[Edit difference data]
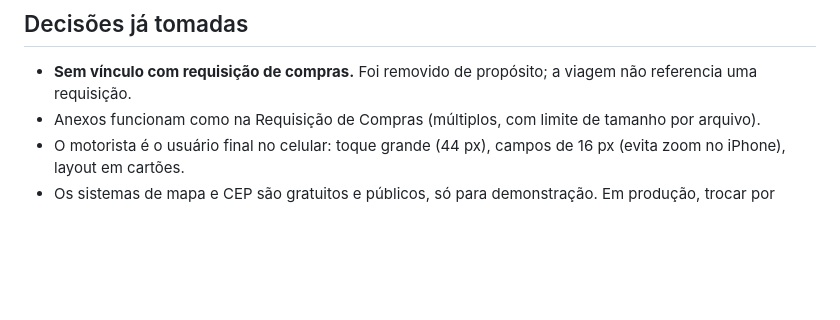
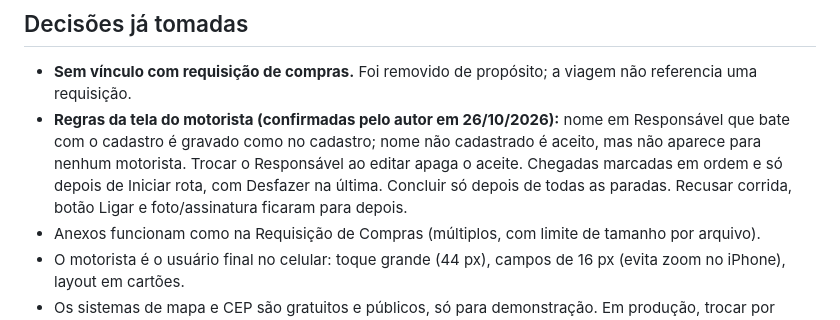
Before and after one commit to erickea888/entregas-e-retiradas, a Markdown page: CONTEXTO.md, the part around the change. Rendered like a GitHub page; blank space fills up the shorter version.

Commit message:
Registrar regras da tela do motorista confirmadas
Co-Authored-By: Claude Opus 5.5 <noreply@anthropic.com>

```diff
--- a/CONTEXTO.md
+++ b/CONTEXTO.md
@@ -30,6 +30,7 @@ Funções e estados importantes: `LOCAIS_SEED`, `SETORES_ER`, `TIPO_PARADA_LABEL
 ## Decisões já tomadas
 
 - **Sem vínculo com requisição de compras.** Foi removido de propósito; a viagem não referencia uma requisição.
+- **Regras da tela do motorista (confirmadas pelo autor em 26/10/2026):** nome em Responsável que bate com o cadastro é gravado como no cadastro; nome não cadastrado é aceito, mas não aparece para nenhum motorista. Trocar o Responsável ao editar apaga o aceite. Chegadas marcadas em ordem e só depois de Iniciar rota, com Desfazer na última. Concluir só depois de todas as paradas. Recusar corrida, botão Ligar e foto/assinatura ficaram para depois.
 - Anexos funcionam como na Requisição de Compras (múltiplos, com limite de tamanho por arquivo).
 - O motorista é o usuário final no celular: toque grande (44 px), campos de 16 px (evita zoom no iPhone), layout em cartões.
 - Os sistemas de mapa e CEP são gratuitos e públicos, só para demonstração. Em produção, trocar por serviço contratado (rota e mapa com chave de API e contrato).
```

[PROBLEM]
From the entries, find how many lines contain "CONTEXTO" and give the number alone.

[RESULT]
3